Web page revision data
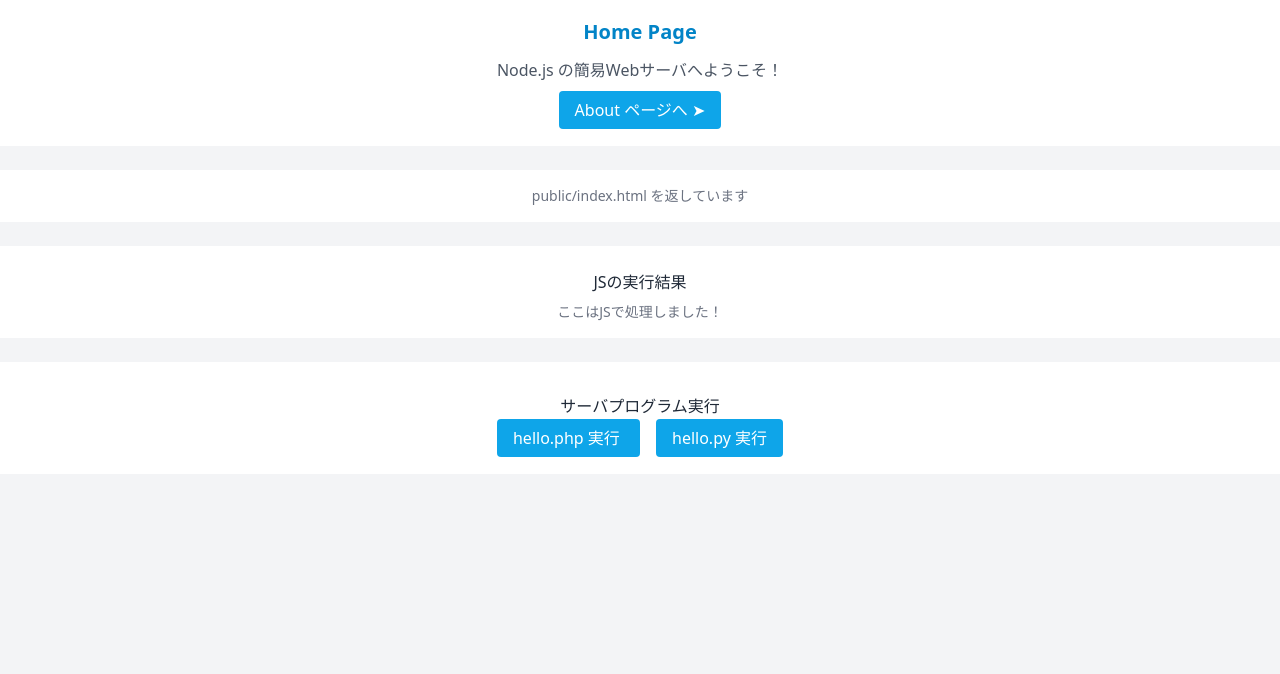
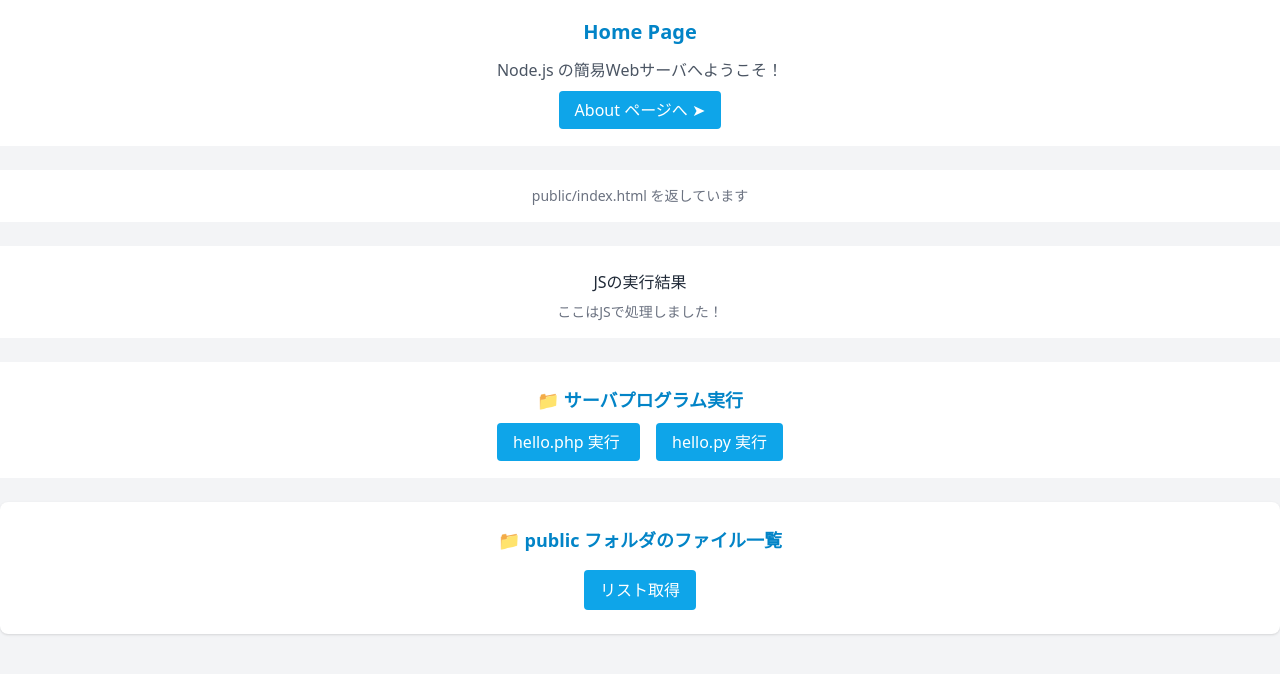
Before and after one commit to hina0629/JS23, a plain HTML site: page 1030_kadai02/03_http/public/index.html in a window 1280 px wide. Shown: the part 70-744 px from the top of the page. Drawn offline with nearby package versions, Linux system fonts and the light colour scheme.

Commit message:
feat : html_server.js

```diff
--- a/1030_kadai02/03_http/public/index.html
+++ b/1030_kadai02/03_http/public/index.html
@@ -37,13 +37,28 @@
         </div>
 
         <div class="bg-white p-6 w-full text-center">
-            <h3 class="p-2">サーバプログラム実行</h3>
-            <a href="/hello.php" class="mx-2 bg-sky-500 hover:bg-sky-700 transition text-white px-4 py-2 rounded" target="_blank">
+            <h2 class="text-lg font-bold text-sky-600 mb-4 text-center">📁 サーバプログラム実行</h2>
+            <a href="/hello.php" class="mx-2 bg-sky-500 hover:bg-sky-700 transition text-white px-4 py-2 rounded"
+                target="_blank">
                 hello.php 実行
             </a>
-            <a href="/hello.py" class="mx-2 bg-sky-500 hover:bg-sky-700 transition text-white px-4 py-2 rounded" target="_blank">
+            <a href="/hello.py" class="mx-2 bg-sky-500 hover:bg-sky-700 transition text-white px-4 py-2 rounded"
+                target="_blank">
                 hello.py 実行
             </a>
+        </div>
+
+        <!-- ✅ ファイル一覧表示ブロック -->
+        <div class="bg-white p-6 rounded-lg w-full shadow">
+            <h2 class="text-lg font-bold text-sky-600 mb-4 text-center">📁 public フォルダのファイル一覧</h2>
+            <div class="text-center">
+                <button onclick="loadFileList()"
+                    class="mx-2 bg-sky-500 hover:bg-sky-700 transition text-white px-4 py-2 rounded">
+                    リスト取得
+                </button>
+            </div>
+            <ul id="file-list" class="text-gray-700 list-disc list-inside space-y-2">
+            </ul>
         </div>
     </main>
 
--- a/1030_kadai02/03_http/public/js/app.js
+++ b/1030_kadai02/03_http/public/js/app.js
@@ -1,2 +1,31 @@
+document.getElementById("message").textContent = "ここはJSで処理しました！";
 
-document.getElementById("message").textContent = "ここはJSで処理しました！";
+async function loadFileList() {
+    const listElem = document.getElementById("file-list");
+
+    try {
+        const res = await fetch("/api/list");
+        if (!res.ok) throw new Error("通信エラー");
+
+        const data = await res.json();
+
+        // 初期メッセージをクリア
+        listElem.innerHTML = "";
+
+        // ファイルが空だった場合
+        if (!data.files || data.files.length === 0) {
+            listElem.innerHTML = `<li class="text-gray-400 italic">ファイルがありません</li>`;
+            return;
+        }
+
+        // ファイル一覧を追加
+        data.files.forEach((file) => {
+            const li = document.createElement("li");
+            li.className = "border-b list-none py-1";
+            li.innerHTML = file;
+            listElem.appendChild(li);
+        });
+    } catch (err) {
+        listElem.innerHTML = `<li class="text-red-500">⚠️ エラー: ${err.message}</li>`;
+    }
+}
```
Also changed, not shown: 1030_kadai02/03_http/html_server.js (+10 -4 lines).
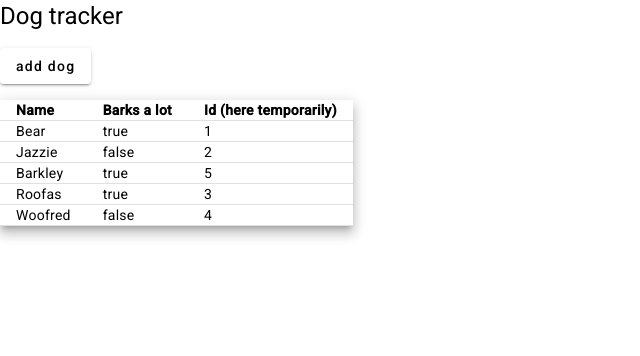
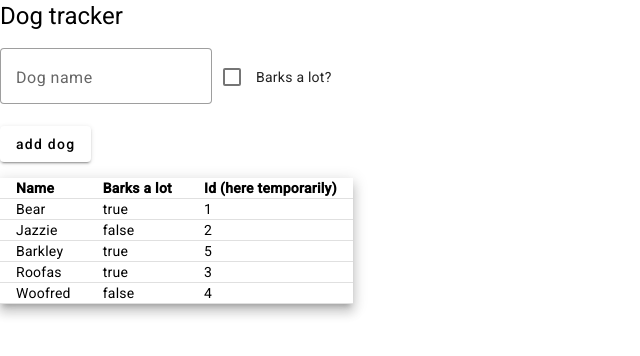
Before and after one commit to MllCHAEL/dog-tracker, an Angular app in the folder dog-tracker-front-end/: page / in a window 1280 px wide. Shown: the top 356 px of the page, without its empty margins (0-640 px from the left). Built offline with nearby package versions, Linux system fonts and the light colour scheme.

Commit message:
- Added form field and checkbox inputs to dog-form (and relevant app.module imports) - Moved mt-16 css to global styles.scss

```diff
--- a/dog-tracker-front-end/src/app/dog-form/dog-form.component.html
+++ b/dog-tracker-front-end/src/app/dog-form/dog-form.component.html
@@ -1 +1,10 @@
+<form>
+  <mat-form-field appearance="outline">
+    <mat-label>Dog name</mat-label>
+    <input matInput>
+  </mat-form-field>
+
+  <mat-checkbox>Barks a lot?</mat-checkbox>
+</form>
+
 <button mat-raised-button>add dog</button>
--- a/dog-tracker-front-end/src/app/dog-form/dog-form.component.scss
+++ b/dog-tracker-front-end/src/app/dog-form/dog-form.component.scss
@@ -0,0 +1 @@
+// TODO: Set min & max widths (remember to check multiple mobile views during testing)
--- a/dog-tracker-front-end/src/app/dog-list/dog-list.component.scss
+++ b/dog-tracker-front-end/src/app/dog-list/dog-list.component.scss
@@ -1,5 +1,5 @@
 // TODO: Add style for margin/s
-// TODO: Add fixed table width (or consider min - will limit or truncate inputs elsewhere)
+// TODO: Set table min & max widths (check mobile view too) Note: Inputs length restrictions elsewhere
 
 table {
   table-layout: auto;
@@ -20,7 +20,3 @@ th, td {
 tr:hover {
   background-color: #0000001f;
 }
-
-.mt-16 {
-  margin-top: 16px
-}
--- a/dog-tracker-front-end/src/styles.scss
+++ b/dog-tracker-front-end/src/styles.scss
@@ -3,3 +3,7 @@
 
 html, body { height: 100%; }
 body { margin: 0; font-family: Roboto, "Helvetica Neue", sans-serif; }
+
+.mt-16 {
+  margin-top: 16px
+}
```
Also changed, not shown: dog-tracker-front-end/src/app/app.module.ts (+7 -1 lines).
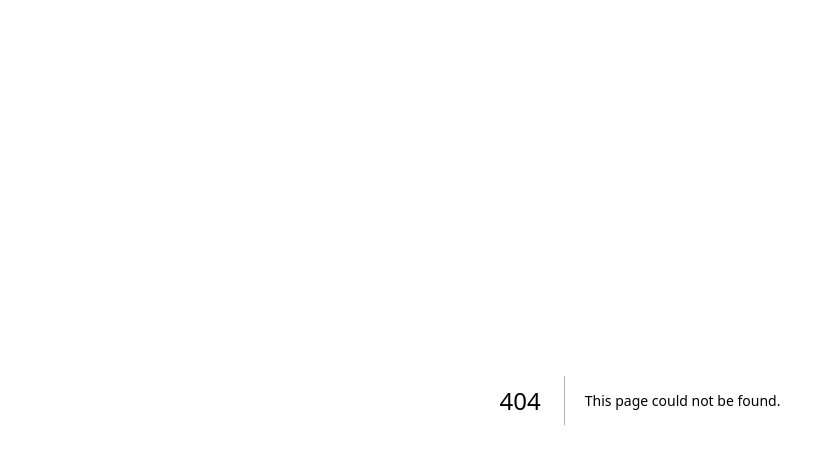
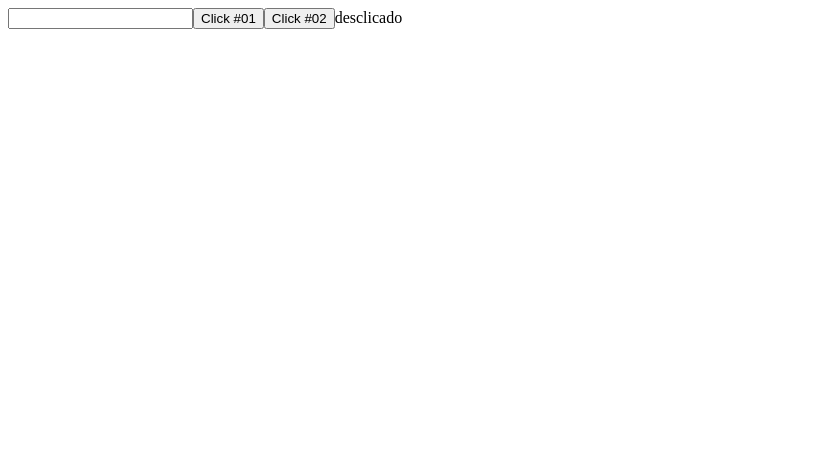
Before and after one commit to Dannick10/nextjsEstudo, a Next.js app in the folder exercicio/: page /comunicacaoindireta/Button in a window 1280 px wide. Before the commit this address had no page. Shown: the top 464 px of the page, without its empty margins (0-835 px from the left). Built offline with nearby package versions, Linux system fonts and the light colour scheme.

Commit message:
onlcick e onchange

```diff
--- /dev/null
+++ b/exercicio/src/pages/comunicacaoindireta/Button.tsx
@@ -0,0 +1,24 @@
+import React, {useState} from 'react'
+
+type Props = {}
+
+const Button = (props: Props) => {
+
+    const [click,Setclick] = useState(false)
+
+    const action = (e) => {
+       Setclick(click ? false : true)
+       console.log(e)
+    }
+
+  return (
+    <div>
+        <input type="text" onChange={(e) => console.log(e.target.innerHTML)} />
+        <button onClick={action}>Click #01</button>
+        <button onClick={() => Setclick(click ?false :true)}>Click #02</button>
+        {click ? 'ta clicado' : 'desclicado'}
+    </div>
+  )
+}
+
+export default Button
```
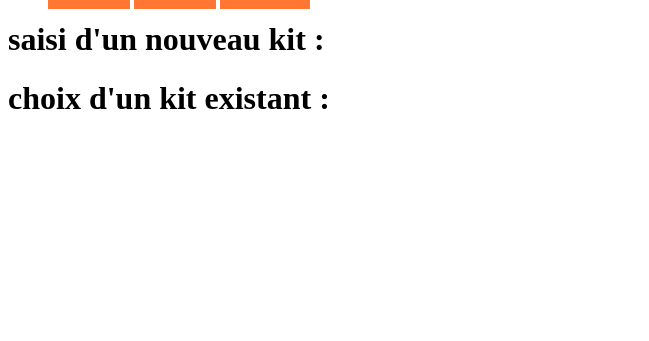
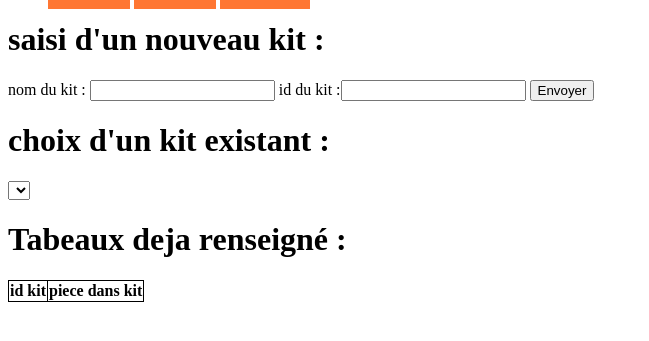
Before and after one commit to edwinguiller/Kleiner, a Flask app: template AgiWeb/Templates/Code_kit_init.html in a window 1280 px wide. Shown: the part 97-438 px from the top of the page, without its empty margins (0-649 px from the left). Run offline with Flask 2, Linux system fonts and the light colour scheme; the template is opened without the code that fills it, so the values that code supplies are empty.

Commit message:
marche a peu pret

```diff
--- a/AgiWeb/Templates/Code_kit_init.html
+++ b/AgiWeb/Templates/Code_kit_init.html
@@ -3,7 +3,32 @@
   <body>
     {%include 'navbar.html'%}
     <h1>saisi d'un nouveau kit :</h1>
-    {{contenu}}
+    {%include 'elements/demande_interaction.html'%}
     <h1>choix d'un kit existant :</h1>
+    <form action="{{url_for('code_kit')}}" method="post">
+      <select name="nom_kit1">
+
+      </select>
+    </form>
+    <h1>Tabeaux deja renseigné :</h1>
+    <table>
+      <tr>
+        <th>id kit</th>
+        <th>piece dans kit</th>
+      </tr>
+      {%for kit in liste_id%}
+      <tr>
+        <th>{{kit[0]}}</th>
+        <th>
+          <ul>
+            </br>
+            {%for piece in tab_piece[loop.index0]%}
+            <li>{{piece['piece']}} : {{piece['quantite'] }} </li>
+            {%endfor%}
+          </ul>
+        </th>
+      </tr>
+      {%endfor%}
+    </table>
   </body>
 </html>
--- /dev/null
+++ b/AgiWeb/Templates/elements/demande_interaction.html
@@ -0,0 +1,5 @@
+<form method='post' action='{{url_for('code_kit')}}'>
+  <label for="nom_kit1">nom du kit : </label><input type='str' name='nom_kit1' value='' />
+  <label for="id_kit"> id du kit :</label><input type='str' name='id_Kit' value='' />
+  <input type='submit' value='Envoyer'/>
+</form>
--- a/AgiWeb/fonctions_logiques.py
+++ b/AgiWeb/fonctions_logiques.py
@@ -40,8 +40,8 @@ def creer_id(b):#créé un id
 def demande_interaction(n,contenu):
 	for i in range(n):
 		contenu += "<form method='post' action='code_kit'>"
-		contenu += "<input type='str' name='nom_kit"+str(i)+"' value=''>"
-	contenu += "<input type='submit' value='Envoyer'>"
+		contenu += "<input type='str' name='nom_kit'+str(i)+'' value='' />"
+	contenu += "<input type='submit' value='Envoyer'/> </form>"
 	return(contenu)
 def recupere_interraction(n,contenu):
 	L=[]
--- a/AgiWeb/run.py
+++ b/AgiWeb/run.py
@@ -186,8 +186,9 @@ def gestion_stock():
 
 @app.route('/Agilog/Initialisation/Code_kit', methods=['GET', 'POST'])
 def code_kit():
+    #variable
+    contenu=""
     #On crée un kit ou on en choisit un
-    contenu = demande_interaction(1,contenu)
     kit= recupere_interraction(1,contenu)
     #On choisit un kit existant
     con = lite.connect('AgiWeb_BDD.db')
@@ -199,15 +200,16 @@ def code_kit():
     cur.execute("SELECT id_kit FROM kit;")
     id_kit=cur.fetchall()
     c=compare_nom(request.form.get('nom_kit1',''),base)
-    d=compare_nom(request.form.get('nom_kit2',''),id_kit)
-    if c or d:#le nom du kit est déjà existant, on revient au départ
-        return(render_template("Code_kit_init.html", contenu = contenu, msg ="attention le kit existe deja "))
-    historique=[]
+    d=compare_nom(request.form.get('id_kit',''),id_kit)
+    dico_kit=[]
     for chose in id_kit :
         cur.execute('SELECT piece, quantite FROM compo_kit WHERE kit=?;',[chose[0]])
-        historique.append(cur.fetchall())#historique est une liste de dictionnaire ou chaque dictionnaire est un kit
-    con.close()
-    return(render_template("Code_kit_init.html", contenu = contenu, msg =""))
+        dico_kit.append(cur.fetchall())#historique est une liste de dictionnaire ou chaque dictionnaire est un kit
+    if c or d:#le nom du kit est déjà existant, on revient au départ
+        con.close()
+        return(render_template("Code_kit_init.html", i = 1, msg ="attention le kit existe deja ",tab_piece=dico_kit,liste_kit=base,liste_id=id_kit))
+
+    return(render_template("Code_kit_init.html", i=1, msg ="",tab_piece=dico_kit,liste_kit=base,liste_id=id_kit))
 
 #La page pour Agilean
 @app.route('/Agilean')
```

=== Task requirements ===
Single out each line of the records above with the string "exercicio" in it, and copy it.

=== Solution to this task ===
Before and after one commit to Dannick10/nextjsEstudo, a Next.js app in the folder exercicio/: page /comunicacaoindireta/Button in a window 1280 px wide. Before the commit this address had no page. Shown: the top 464 px of the page, without its empty margins (0-835 px from the left). Built offline with nearby package versions, Linux system fonts and the light colour scheme.
+++ b/exercicio/src/pages/comunicacaoindireta/Button.tsx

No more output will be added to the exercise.